Ignored at the time of its release, the quintessentially English The Kinks Are The Village Green Preservation Society is Ray Davies’ masterpiece. With the band reforming, Steve Harnell takes a rural excursion into BMG’s latest Art Of The Album reissue…
Regulars
This timeless psychedelic pop classic that’s celebrating its 50th anniversary is one of the best records of its era – and on mono, it’s a real find…
When Mark O’Shaughnessy is offered a haul of rare cosmic jazz, he finds himself temporarily blinded by the Sun…
With its catalogue of funk, soul, jazz, Nina Simone, Afrobeat and more, Chris Parkin finds out how, for this Belgian reissue label, preserving music is a serious business…
REVIEWS
Aretha Franklin
The Welsh three-piece led by Ritzy Bryan return with
Chris Parkin explores the many esoteric compilations which preserve and celebrate a period of music from a specific time and place, and picks some unmissable examples…

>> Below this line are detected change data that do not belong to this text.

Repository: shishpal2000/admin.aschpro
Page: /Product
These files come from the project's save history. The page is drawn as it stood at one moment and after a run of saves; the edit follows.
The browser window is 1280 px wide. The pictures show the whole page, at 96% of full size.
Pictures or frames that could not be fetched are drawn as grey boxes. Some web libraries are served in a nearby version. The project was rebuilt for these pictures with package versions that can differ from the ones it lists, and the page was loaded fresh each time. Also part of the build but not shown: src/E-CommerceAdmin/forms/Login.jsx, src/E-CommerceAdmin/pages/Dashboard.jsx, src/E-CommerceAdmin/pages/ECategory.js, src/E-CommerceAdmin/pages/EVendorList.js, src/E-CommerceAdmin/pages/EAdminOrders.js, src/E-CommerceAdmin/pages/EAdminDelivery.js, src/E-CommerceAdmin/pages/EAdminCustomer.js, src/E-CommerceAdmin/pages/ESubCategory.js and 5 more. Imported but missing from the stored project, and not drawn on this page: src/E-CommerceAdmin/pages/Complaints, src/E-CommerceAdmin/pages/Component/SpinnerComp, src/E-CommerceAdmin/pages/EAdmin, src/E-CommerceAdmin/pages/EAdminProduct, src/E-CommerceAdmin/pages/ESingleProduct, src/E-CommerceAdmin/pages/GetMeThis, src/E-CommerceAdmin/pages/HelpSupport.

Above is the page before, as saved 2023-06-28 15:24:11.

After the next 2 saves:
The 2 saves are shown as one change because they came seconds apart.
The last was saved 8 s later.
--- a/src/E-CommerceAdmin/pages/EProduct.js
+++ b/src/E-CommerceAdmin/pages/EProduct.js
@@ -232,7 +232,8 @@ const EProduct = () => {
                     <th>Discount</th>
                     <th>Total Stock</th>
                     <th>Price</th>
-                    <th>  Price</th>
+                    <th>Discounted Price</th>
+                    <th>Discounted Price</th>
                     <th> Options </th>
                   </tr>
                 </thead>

In our series showcasing high-end hi-fito die for, Paul Rigby takes a closer look at the ingenious design of hif-filegend Dan D’Agostino’s new monoblock amplifier model, the Relentless…
Pro-Ject’s RPM 3 Carbon is a perfectly fine performer straight out of the box, but here, Paul Rigby investigates the quality of the raft of sonic upgrades the company offers…
Paul Rigby reviews the latest turntable offering from The Funk Firm in a couple of different configurations, and discovers that good things do indeed come in small packages…
John Pickford puts the svelte Cello turntable from German manufacturer Scheu through its paces, to find out how their introductory model stands up to the higher-end designs in the product line…
Self-confessed ‘Italian bearded vinyl collector’ Mario Carpentieri runs the Instagram account 30secsofvinyl, showcasing his love of various genres from punk and post-punk, through to prog, indie and 60s classics – basically, anything that smells nice…